Touch My Brother and You Die is a fantasy light novel, or whatever the Korean version happens to be called. I bought my copy new.


I finished this back in October 2023 and should have reviewed it closer to that time. Here's what I can recall: the heroine, Rosalite, suddenly comes to the realization that she's a minor character in a BL novel starring her brother, Asterion (Rion). His story is a tragic one and ends with him being killed or committing suicide, which automatically resets Rosalite's life to age 16. She's tired of this and just wants to live her life and study magic in peace, except Rion keeps dying. She learns that, in order to break the cycle, she must fulfill Rion's wish, whatever that is.

REVIEW: Thanatos (book) by Eva Pohler

Thanatos is the first book in Pohler's Underworld Saga series. It's YA fantasy. I bought my copy new.


I finished this way back in July 2023 and should have reviewed it closer to that time. I've forgotten a lot of the details of the plot of this book, but basically seventeen-year-old Therese ends up in a coma after the car accident that kills both her parents. While in her coma, she meets the sons of Hades, Hypnos and Thanatos, and kisses Thanatos in what she thinks is just a dream. Than, of course, falls in love with her and makes a deal with his father to go find her and try to win her heart. Meanwhile, Than's sisters investigate Therese's parents' death, which was not just an accident.

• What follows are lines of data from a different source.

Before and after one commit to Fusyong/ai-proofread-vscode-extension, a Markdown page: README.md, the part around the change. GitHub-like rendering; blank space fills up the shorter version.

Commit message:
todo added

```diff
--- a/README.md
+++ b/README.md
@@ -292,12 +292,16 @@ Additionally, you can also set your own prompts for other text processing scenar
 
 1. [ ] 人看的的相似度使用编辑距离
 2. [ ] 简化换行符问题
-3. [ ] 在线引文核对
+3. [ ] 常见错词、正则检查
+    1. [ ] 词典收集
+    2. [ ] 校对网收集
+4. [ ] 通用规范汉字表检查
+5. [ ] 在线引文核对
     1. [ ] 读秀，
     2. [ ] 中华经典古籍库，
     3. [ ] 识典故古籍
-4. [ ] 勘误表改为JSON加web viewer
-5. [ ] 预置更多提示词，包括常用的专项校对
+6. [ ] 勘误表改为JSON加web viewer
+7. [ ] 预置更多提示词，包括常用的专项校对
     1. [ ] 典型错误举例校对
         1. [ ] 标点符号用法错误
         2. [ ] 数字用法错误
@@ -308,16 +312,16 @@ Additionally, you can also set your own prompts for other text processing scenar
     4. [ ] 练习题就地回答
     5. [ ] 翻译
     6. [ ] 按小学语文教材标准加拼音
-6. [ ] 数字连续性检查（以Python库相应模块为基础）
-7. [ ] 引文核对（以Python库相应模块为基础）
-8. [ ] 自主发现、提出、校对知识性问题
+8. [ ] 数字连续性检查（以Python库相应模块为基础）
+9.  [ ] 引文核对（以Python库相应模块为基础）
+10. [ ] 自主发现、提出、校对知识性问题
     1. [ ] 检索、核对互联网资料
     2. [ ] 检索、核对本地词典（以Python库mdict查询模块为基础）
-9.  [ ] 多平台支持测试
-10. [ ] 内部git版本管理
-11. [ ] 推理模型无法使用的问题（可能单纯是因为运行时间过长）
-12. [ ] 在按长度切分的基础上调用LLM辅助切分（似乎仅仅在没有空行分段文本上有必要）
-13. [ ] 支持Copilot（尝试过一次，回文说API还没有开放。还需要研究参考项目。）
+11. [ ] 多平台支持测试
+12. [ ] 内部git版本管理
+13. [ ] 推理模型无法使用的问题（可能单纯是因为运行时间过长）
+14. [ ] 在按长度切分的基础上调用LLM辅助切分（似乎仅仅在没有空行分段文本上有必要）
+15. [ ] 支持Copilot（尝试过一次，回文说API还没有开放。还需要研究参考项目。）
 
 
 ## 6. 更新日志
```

REVIEW: Vera Wong's Unsolicited Advice for Murderers (book) by Jesse Q. Sutanto

Vera Wong's Unsolicited Advice for Murderers is probably best classified as a cozy mystery. I bought my copy new.

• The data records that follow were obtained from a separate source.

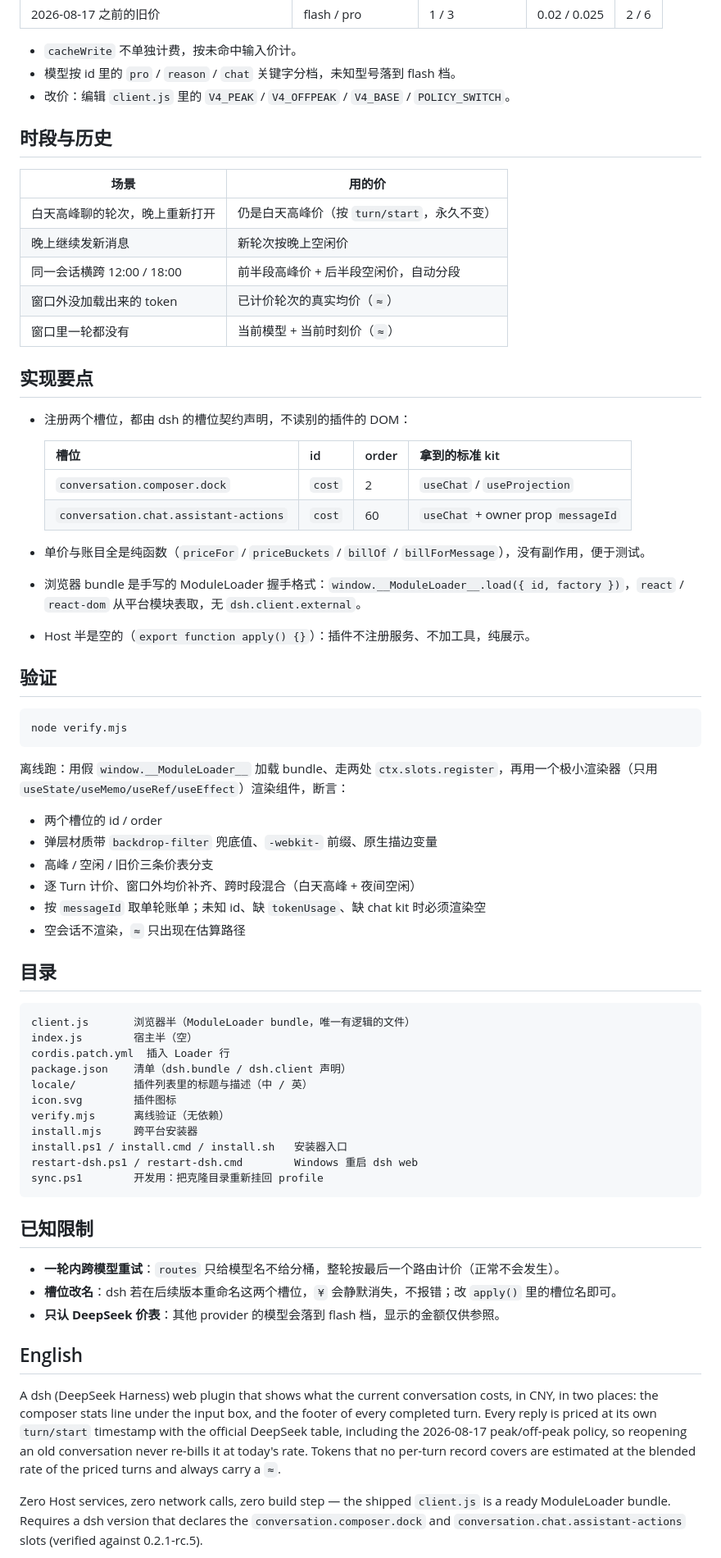
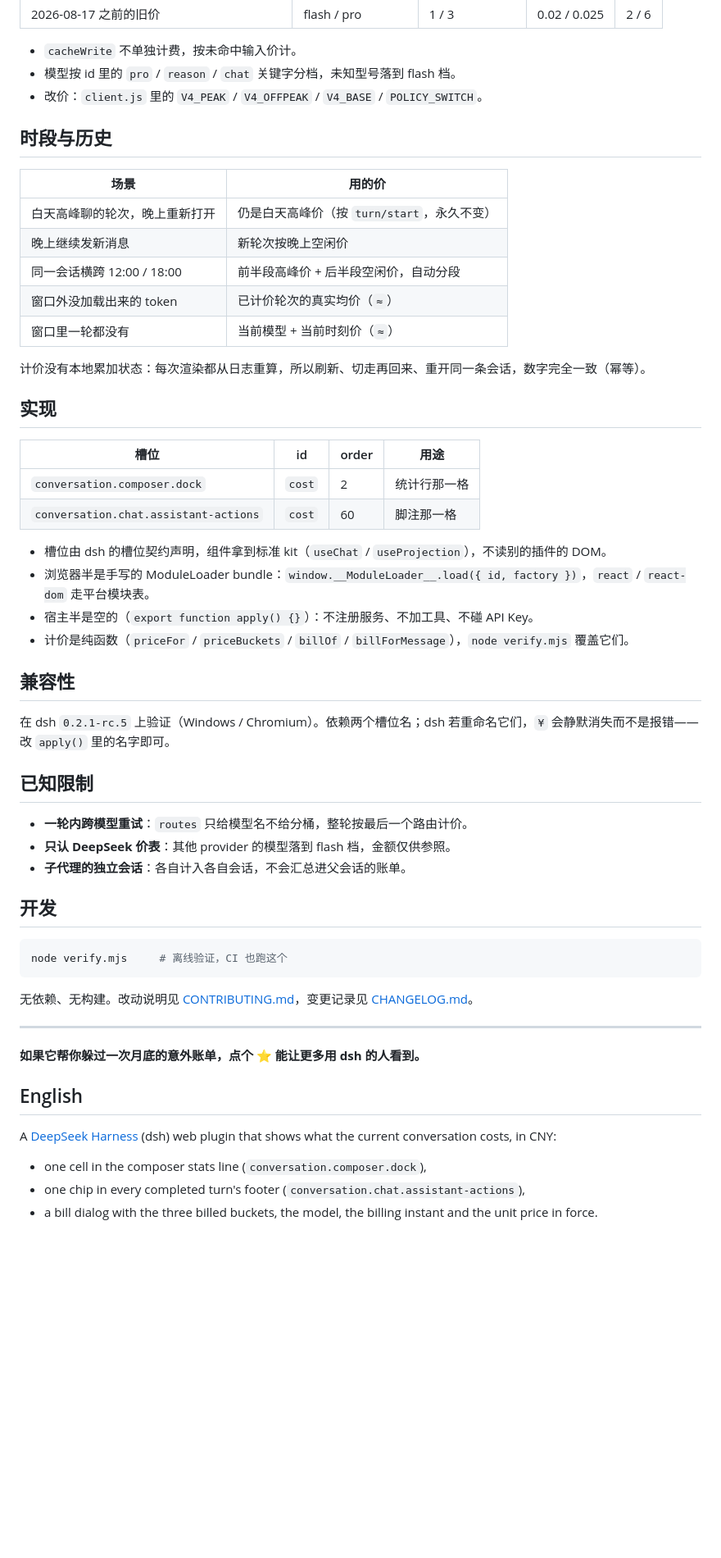
Before and after one commit to xin1223yue/dsh-cost-pill, a Markdown page: README.md, the part around one of its changes. Shown at 82% size. GitHub-like rendering; blank space fills up the shorter version.

````diff
--- a/README.md
+++ b/README.md
@@ -119,7 +137,7 @@ powershell -ExecutionPolicy Bypass -File .\restart-dsh.ps1     # Windows，默
 
 - `cacheWrite` 不单独计费，按未命中输入价计。
 - 模型按 id 里的 `pro` / `reason` / `chat` 关键字分档，未知型号落到 flash 档。
-- 改价：编辑 `client.js` 里的 `V4_PEAK` / `V4_OFFPEAK` / `V4_BASE` / `POLICY_SWITCH`。
+- 改价：`client.js` 里的 `V4_PEAK` / `V4_OFFPEAK` / `V4_BASE` / `POLICY_SWITCH`。
 
 ## 时段与历史
 
@@ -131,59 +149,47 @@ powershell -ExecutionPolicy Bypass -File .\restart-dsh.ps1     # Windows，默
 | 窗口外没加载出来的 token | 已计价轮次的真实均价（`≈`） |
 | 窗口里一轮都没有 | 当前模型 + 当前时刻价（`≈`） |
 
-## 实现要点
+计价没有本地累加状态：每次渲染都从日志重算，所以刷新、切走再回来、重开同一条会话，数字完全一致（幂等）。
 
-- 注册两个槽位，都由 dsh 的槽位契约声明，不读别的插件的 DOM：
+## 实现
 
-  | 槽位 | id | order | 拿到的标准 kit |
-  | --- | --- | --- | --- |
-  | `conversation.composer.dock` | `cost` | 2 | `useChat` / `useProjection` |
-  | `conversation.chat.assistant-actions` | `cost` | 60 | `useChat` + owner prop `messageId` |
+| 槽位 | id | order | 用途 |
+| --- | --- | --- | --- |
+| `conversation.composer.dock` | `cost` | 2 | 统计行那一格 |
+| `conversation.chat.assistant-actions` | `cost` | 60 | 脚注那一格 |
 
-- 单价与账目全是纯函数（`priceFor` / `priceBuckets` / `billOf` / `billForMessage`），没有副作用，便于测试。
-- 浏览器 bundle 是手写的 ModuleLoader 握手格式：`window.__ModuleLoader__.load({ id, factory })`，`react` / `react-dom` 从平台模块表取，无 `dsh.client.external`。
-- Host 半是空的（`export function apply() {}`）：插件不注册服务、不加工具，纯展示。
+- 槽位由 dsh 的槽位契约声明，组件拿到标准 kit（`useChat` / `useProjection`），不读别的插件的 DOM。
+- 浏览器半是手写的 ModuleLoader bundle：`window.__ModuleLoader__.load({ id, factory })`，`react` / `react-dom` 走平台模块表。
+- 宿主半是空的（`export function apply() {}`）：不注册服务、不加工具、不碰 API Key。
+- 计价是纯函数（`priceFor` / `priceBuckets` / `billOf` / `billForMessage`），`node verify.mjs` 覆盖它们。
 
-## 验证
+## 兼容性
 
-```sh
-node verify.mjs
-```
-
-离线跑：用假 `window.__ModuleLoader__` 加载 bundle、走两处 `ctx.slots.register`，再用一个极小渲染器（只用 `useState/useMemo/useRef/useEffect`）渲染组件，断言：
-
-- 两个槽位的 id / order
-- 弹层材质带 `backdrop-filter` 兜底值、`-webkit-` 前缀、原生描边变量
-- 高峰 / 空闲 / 旧价三条价表分支
-- 逐 Turn 计价、窗口外均价补齐、跨时段混合（白天高峰 + 夜间空闲）
-- 按 `messageId` 取单轮账单；未知 id、缺 `tokenUsage`、缺 chat kit 时必须渲染空
-- 空会话不渲染，`≈` 只出现在估算路径
-
-## 目录
-
-```
-client.js       浏览器半（ModuleLoader bundle，唯一有逻辑的文件）
-index.js        宿主半（空）
-cordis.patch.yml  插入 Loader 行
-package.json    清单（dsh.bundle / dsh.client 声明）
-locale/         插件列表里的标题与描述（中 / 英）
-icon.svg        插件图标
-verify.mjs      离线验证（无依赖）
-install.mjs     跨平台安装器
-install.ps1 / install.cmd / install.sh   安装器入口
-restart-dsh.ps1 / restart-dsh.cmd        Windows 重启 dsh web
-sync.ps1        开发用：把克隆目录重新挂回 profile
-```
+在 dsh `0.2.1-rc.5` 上验证（Windows / Chromium）。依赖两个槽位名；dsh 若重命名它们，`¥` 会静默消失而不是报错——改 `apply()` 里的名字即可。
 
 ## 已知限制
 
-- **一轮内跨模型重试**：`routes` 只给模型名不给分桶，整轮按最后一个路由计价（正常不会发生）。
-- **槽位改名**：dsh 若在后续版本重命名这两个槽位，`¥` 会静默消失，不报错；改 `apply()` 里的槽位名即可。
-- **只认 DeepSeek 价表**：其他 provider 的模型会落到 flash 档，显示的金额仅供参照。
+- **一轮内跨模型重试**：`routes` 只给模型名不给分桶，整轮按最后一个路由计价。
+- **只认 DeepSeek 价表**：其他 provider 的模型落到 flash 档，金额仅供参照。
+- **子代理的独立会话**：各自计入各自会话，不会汇总进父会话的账单。
+
+## 开发
+
+```sh
+node verify.mjs     # 离线验证，CI 也跑这个
+```
+
+无依赖、无构建。改动说明见 [CONTRIBUTING.md](CONTRIBUTING.md)，变更记录见 [CHANGELOG.md](CHANGELOG.md)。
+
+---
+
+**如果它帮你躲过一次月底的意外账单，点个 ⭐ 能让更多用 dsh 的人看到。**
 
 ## English
 
-A dsh (DeepSeek Harness) web plugin that shows what the current conversation costs, in CNY, in two places: the composer stats line under the input box, and the footer of every completed turn. Every reply is priced at its own `turn/start` timestamp with the official DeepSeek table, including the 2026-08-17 peak/off-peak policy, so reopening an old conversation never re-bills it at today's rate. Tokens that no per-turn record covers are estimated at the blended rate of the priced turns and always carry a `≈`.
+A [DeepSeek Harness](https://github.com/deepseek-ai/deepseek-harness) (dsh) web plugin that shows what the current conversation costs, in CNY:
 
-Zero Host services, zero network calls, zero build step — the shipped `client.js` is a ready ModuleLoader bundle. Requires a dsh version that declares the `conversation.composer.dock` and `conversation.chat.assistant-actions` slots (verified against 0.2.1-rc.5).
+- one cell in the composer stats line (`conversation.composer.dock`),
+- one chip in every completed turn's footer (`conversation.chat.assistant-actions`),
+- a bill dialog with the three billed buckets, the model, the billing instant and the unit price in force.
 
````
Also changed, not shown: other parts of README.md (+77 -59 lines), CHANGELOG.md (added, +35 -0 lines), CONTRIBUTING.md (added, +49 -0 lines), docs/demo.png (added), docs/turn.png (added), 6 other files.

Vera Wong is a lonely widow with an adult son who doesn't talk to her nearly as much as she'd like. She lives above her tea shop in Chinatown, and although she's confident that her tea is the best in the world, her shop has seen better days and now only has one regular customer. Her life doesn't exactly have a lot of excitement in it, so it's a shock when she goes downstairs one day and discovers a dead man in the middle of her shop. 

Vera is convinced it was murder. The police are less sure, which convinces Vera that she is the best possible person to investigate was really happened. And so she does, and comes up with lots of suspects right away. They're all nice young people: Julia, wife of the deceased and now a single mother; Sana, who says she's doing research for her true crime podcast; Riki, who says he's a reporter; and Oliver, the twin brother of the deceased. They're all good company (you do not say no when Vera Wong offers you food), so it's a shame that one of them must be a murderer.